Work through the listing below, copying each line that carries the word "fetch".

*** Opening Provided information ***

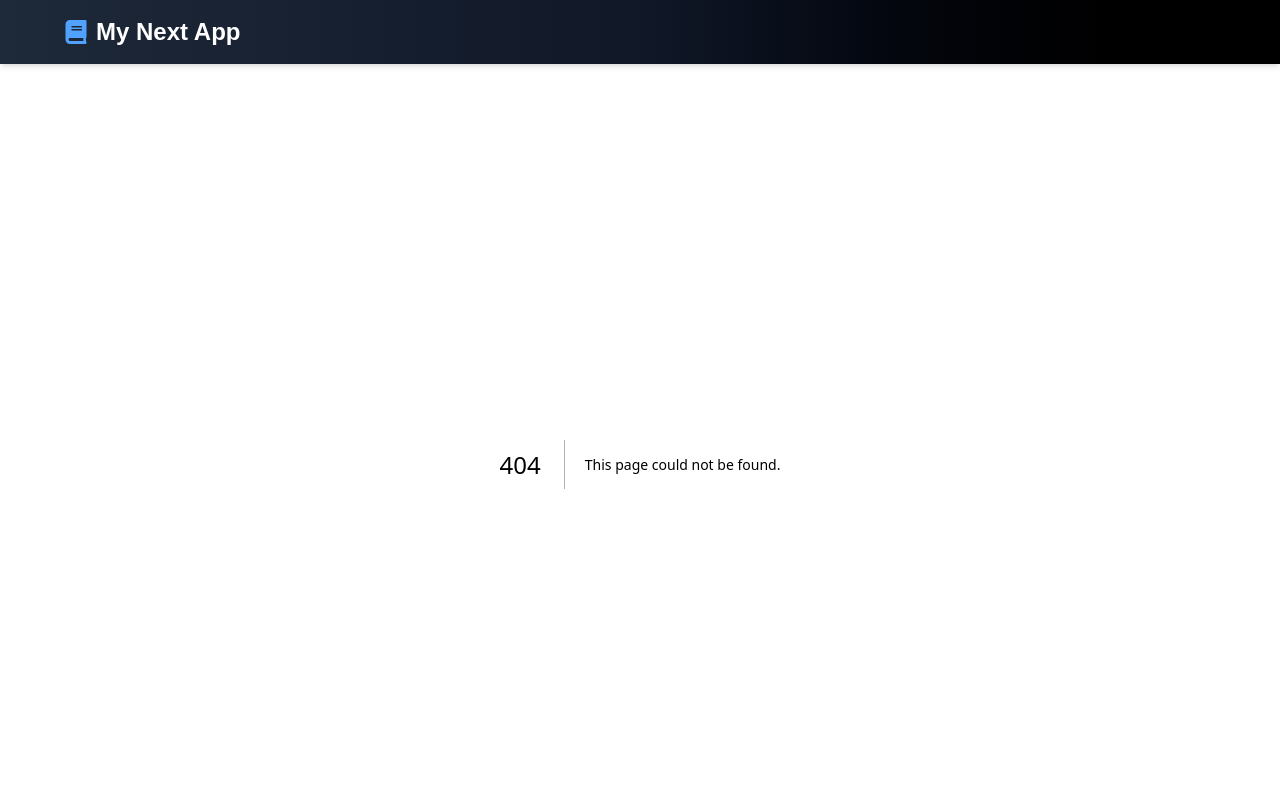
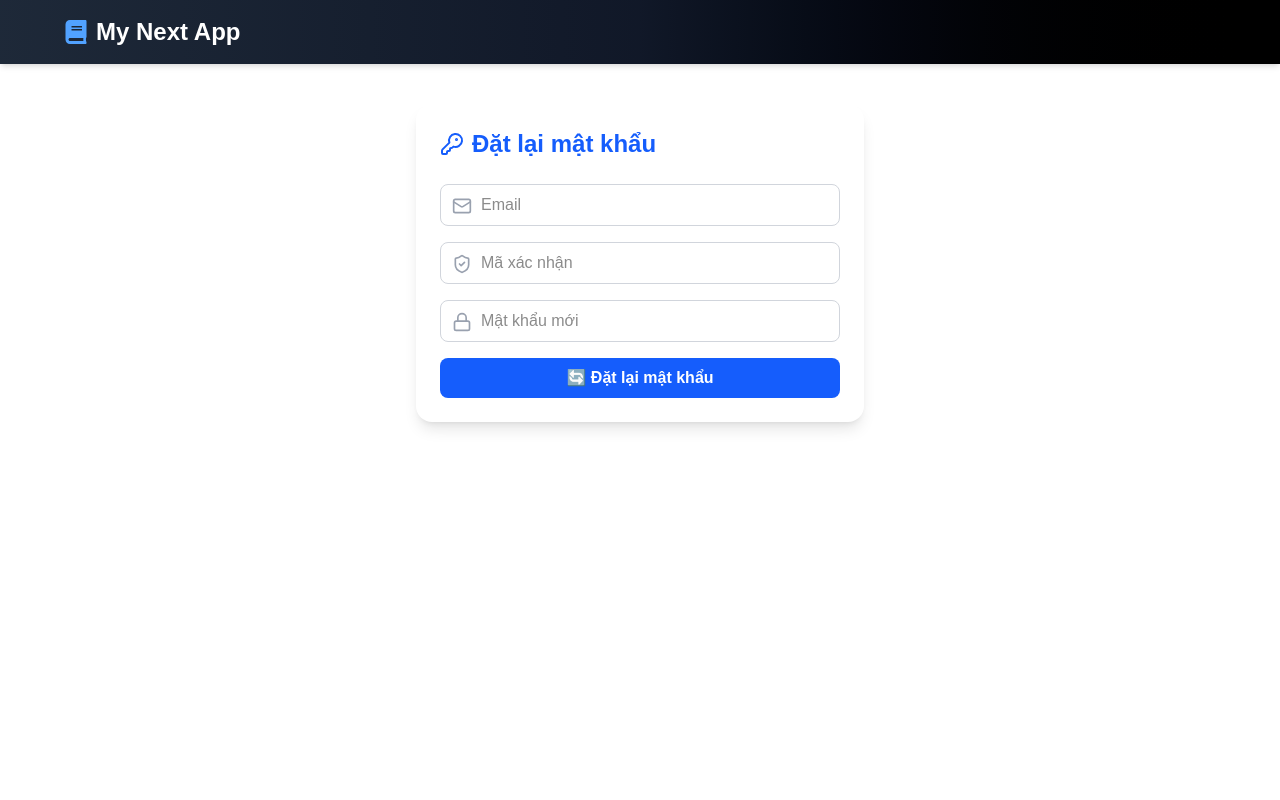
Before and after one commit to TuanNM26/document-online-fe, a Next.js app: page /auth/resetPassword in a window 1280 px wide. Before the commit this address had no page. Shown: the top 800 px of the page. Built offline with nearby package versions, Linux system fonts and the light colour scheme; no server answers.

Commit message:
update page

```diff
--- /dev/null
+++ b/src/app/auth/forgotPassword/page.tsx
@@ -0,0 +1,65 @@
+"use client";
+
+import { useState } from "react";
+import { forgotPassword } from "../../../services/authService";
+import { FiMail, FiCheckCircle, FiXCircle } from "react-icons/fi";
+import { toast } from "sonner";
+import { useRouter } from "next/navigation"; // ✅ dành cho App Router
+
+export default function ForgotPasswordPage() {
+  const [email, setEmail] = useState("");
+  const [message, setMessage] = useState("");
+  const [isError, setIsError] = useState(false);
+  const router = useRouter();
+  const handleSendCode = async () => {
+    try {
+      await forgotPassword(email);
+      setMessage("Mã xác nhận đã được gửi qua email.");
+      setIsError(false);
+      toast.success("Đã gửi mã xác nhận tới email");
+      router.push("/auth/resetPassword");
+    } catch (err) {
+      setMessage((err as Error).message);
+      toast.error("Đã có lỗi khi gửi mã xác nhận tới email");
+      setIsError(true);
+    }
+  };
+
+  return (
+    <div className="p-6 max-w-md mx-auto bg-white rounded-xl shadow-md space-y-6 mt-10">
+      <h1 className="text-2xl font-bold text-center text-blue-600">
+        Quên mật khẩu
+      </h1>
+
+      <div className="relative">
+        <FiMail className="absolute top-3 left-3 text-blue-400 text-lg" />
+        <input
+          type="email"
+          className="pl-10 pr-4 py-2 w-full border border-gray-300 rounded-md focus:outline-none focus:ring-2 focus:ring-blue-400"
+          placeholder="Nhập email của bạn"
+          value={email}
+          required
+          onChange={(e) => setEmail(e.target.value)}
+        />
+      </div>
+
+      <button
+        className="w-full bg-blue-600 hover:bg-blue-700 text-white font-semibold py-2 px-4 rounded-md transition duration-200"
+        onClick={handleSendCode}
+      >
+        Gửi mã xác nhận
+      </button>
+
+      {message && (
+        <div
+          className={`flex items-center gap-2 text-sm mt-2 ${
+            isError ? "text-red-600" : "text-green-600"
+          }`}
+        >
+          {isError ? <FiXCircle /> : <FiCheckCircle />}
+          {message}
+        </div>
+      )}
+    </div>
+  );
+}
--- a/src/app/auth/login/page.tsx
+++ b/src/app/auth/login/page.tsx
@@ -106,6 +106,8 @@ export default function LoginPage() {
             >
               {loading ? "Đang đăng nhập..." : "Đăng nhập"}
             </button>
+            <div className="mt-4">
+              <div>
                 <Link
                   href="/auth/register"
                   className="inline-block align-baseline font-bold text-sm text-blue-500 hover:text-blue-800"
@@ -113,6 +115,16 @@ export default function LoginPage() {
                   Chưa có tài khoản? Đăng ký!
                 </Link>
               </div>
+              <div className="mt-2">
+                <Link
+                  href="/auth/forgotPassword"
+                  className="inline-block align-baseline font-bold text-sm text-orange-500 hover:text-orange-800"
+                >
+                  Quên mật khẩu? Lấy Lại!
+                </Link>
+              </div>
+            </div>
+          </div>
         </form>
       </div>
     </div>
--- a/src/app/auth/register/page.tsx
+++ b/src/app/auth/register/page.tsx
@@ -44,9 +44,10 @@ export default function RegisterPage() {
         throw new Error(errorData.message || "Đăng ký thất bại.");
       }
       toast.success("Đăng ký thành công! Vui lòng đăng nhập.");
-      router.push("/auth/login");
+      router.push("/auth/verify");
     } catch (err: any) {
       setError(err.message || "Đã xảy ra lỗi khi đăng ký.");
+      toast.error("có lỗi khi đăng kí")
     } finally {
       setLoading(false);
     }
--- /dev/null
+++ b/src/app/auth/resetPassword/page.tsx
@@ -0,0 +1,87 @@
+"use client";
+
+import { useState } from "react";
+import { resetPassword } from "../../../services/authService";
+import { toast } from "sonner";
+import { useRouter } from "next/navigation"; // ✅ đúng hook
+import {
+  MailIcon,
+  LockIcon,
+  ShieldCheckIcon,
+  KeyRoundIcon,
+} from "lucide-react";
+
+export default function ResetPasswordPage() {
+  const [email, setEmail] = useState("");
+  const [code, setCode] = useState("");
+  const [newPassword, setNewPassword] = useState("");
+  const [message, setMessage] = useState("");
+  const router = useRouter();
+
+  const handleReset = async () => {
+    try {
+      await resetPassword(email, code, newPassword);
+      toast.success("✅ Mật khẩu đã được cập nhật!");
+      setMessage("🔐 Mật khẩu đã được đặt lại thành công!");
+      setTimeout(() => router.push("/auth/login"), 2000);
+    } catch (err) {
+      toast.error("❌ Lỗi: " + (err as Error).message);
+      setMessage((err as Error).message);
+    }
+  };
+
+  return (
+    <div className="p-6 max-w-md mx-auto bg-white rounded-2xl shadow-lg mt-10">
+      <h1 className="text-2xl font-bold mb-6 text-blue-600 flex items-center gap-2">
+        <KeyRoundIcon className="w-6 h-6" /> Đặt lại mật khẩu
+      </h1>
+
+      <div className="space-y-4">
+        <div className="relative">
+          <MailIcon className="absolute left-3 top-3 w-5 h-5 text-gray-400" />
+          <input
+            className="w-full pl-10 pr-4 py-2 border border-gray-300 rounded-lg focus:outline-none focus:ring-2 focus:ring-blue-400"
+            placeholder="Email"
+            value={email}
+            required
+            onChange={(e) => setEmail(e.target.value)}
+          />
+        </div>
+
+        <div className="relative">
+          <ShieldCheckIcon className="absolute left-3 top-3 w-5 h-5 text-gray-400" />
+          <input
+            className="w-full pl-10 pr-4 py-2 border border-gray-300 rounded-lg focus:outline-none focus:ring-2 focus:ring-blue-400"
+            placeholder="Mã xác nhận"
+            value={code}
+            required
+            onChange={(e) => setCode(e.target.value)}
+          />
+        </div>
+
+        <div className="relative">
+          <LockIcon className="absolute left-3 top-3 w-5 h-5 text-gray-400" />
+          <input
+            type="password"
+            className="w-full pl-10 pr-4 py-2 border border-gray-300 rounded-lg focus:outline-none focus:ring-2 focus:ring-blue-400"
+            placeholder="Mật khẩu mới"
+            value={newPassword}
+            required
+            onChange={(e) => setNewPassword(e.target.value)}
+          />
+        </div>
+
+        <button
+          onClick={handleReset}
+          className="w-full bg-blue-600 hover:bg-blue-700 text-white py-2 rounded-lg font-semibold transition duration-200"
+        >
+          🔄 Đặt lại mật khẩu
+        </button>
+
+        {message && (
+          <p className="mt-2 text-sm text-center text-green-600">{message}</p>
+        )}
+      </div>
+    </div>
+  );
+}
--- /dev/null
+++ b/src/app/auth/verify/page.tsx
@@ -0,0 +1,39 @@
+"use client";
+
+import { useState } from "react";
+import { verifyEmail } from "../../../services/authService";
+import { toast } from "sonner";
+
+export default function VerifyCodePage() {
+  const [email, setEmail] = useState("");
+  const [code, setCode] = useState("");
+  const [message, setMessage] = useState("");
+
+  const handleVerify = async () => {
+    try {
+      await verifyEmail(email, code);
+      toast.success("Xác minh thành công!");
+      setMessage("Xác minh thành công!");
+    } catch (err) {
+      setMessage((err as Error).message);
+      toast.error("Xác minh thất bại!");
+    }
+  };
+
+  return (
+    <div className="p-4 max-w-md mx-auto">
+      <h2>Mã xác nhận</h2>
+      <input
+        className="input mt-2"
+        placeholder="Mã xác nhận"
+        value={code}
+        required
+        onChange={(e) => setCode(e.target.value)}
+      />
+      <button className="btn mt-4" onClick={handleVerify}>
+        Xác minh
+      </button>
+      {message && <p className="mt-2 text-sm">{message}</p>}
+    </div>
+  );
+}
--- /dev/null
+++ b/src/services/authService.ts
@@ -0,0 +1,37 @@
+const API_URL = process.env.NEXT_PUBLIC_BACKEND_API_URL;
+export async function verifyEmail(email: string, code: string) {
+  const res = await fetch(`${API_URL}/auth/verify-email`, {
+    method: "POST",
+    headers: { "Content-Type": "application/json" },
+    body: JSON.stringify({ email, code }),
+  });
+
+  if (!res.ok) throw new Error("Xác minh thất bại");
+  return;
+}
+
+export async function forgotPassword(email: string) {
+  const res = await fetch(`${API_URL}/auth/forgot-password`, {
+    method: "POST",
+    headers: { "Content-Type": "application/json" },
+    body: JSON.stringify({ email }),
+  });
+
+  if (!res.ok) throw new Error("Gửi mã xác nhận thất bại");
+  return;
+}
+
+export async function resetPassword(
+  email: string,
+  code: string,
+  newPassword: string
+) {
+  const res = await fetch(`${API_URL}/auth/reset-password`, {
+    method: "POST",
+    headers: { "Content-Type": "application/json" },
+    body: JSON.stringify({ email, code, newPassword }),
+  });
+
+  if (!res.ok) throw new Error("Đặt lại mật khẩu thất bại");
+  return;
+}
```
Lines whose indentation alone changed are shown as unchanged.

*** Closing Provided information ***

* Output below *
+  const res = await fetch(`${API_URL}/auth/verify-email`, {
+  const res = await fetch(`${API_URL}/auth/forgot-password`, {
+  const res = await fetch(`${API_URL}/auth/reset-password`, {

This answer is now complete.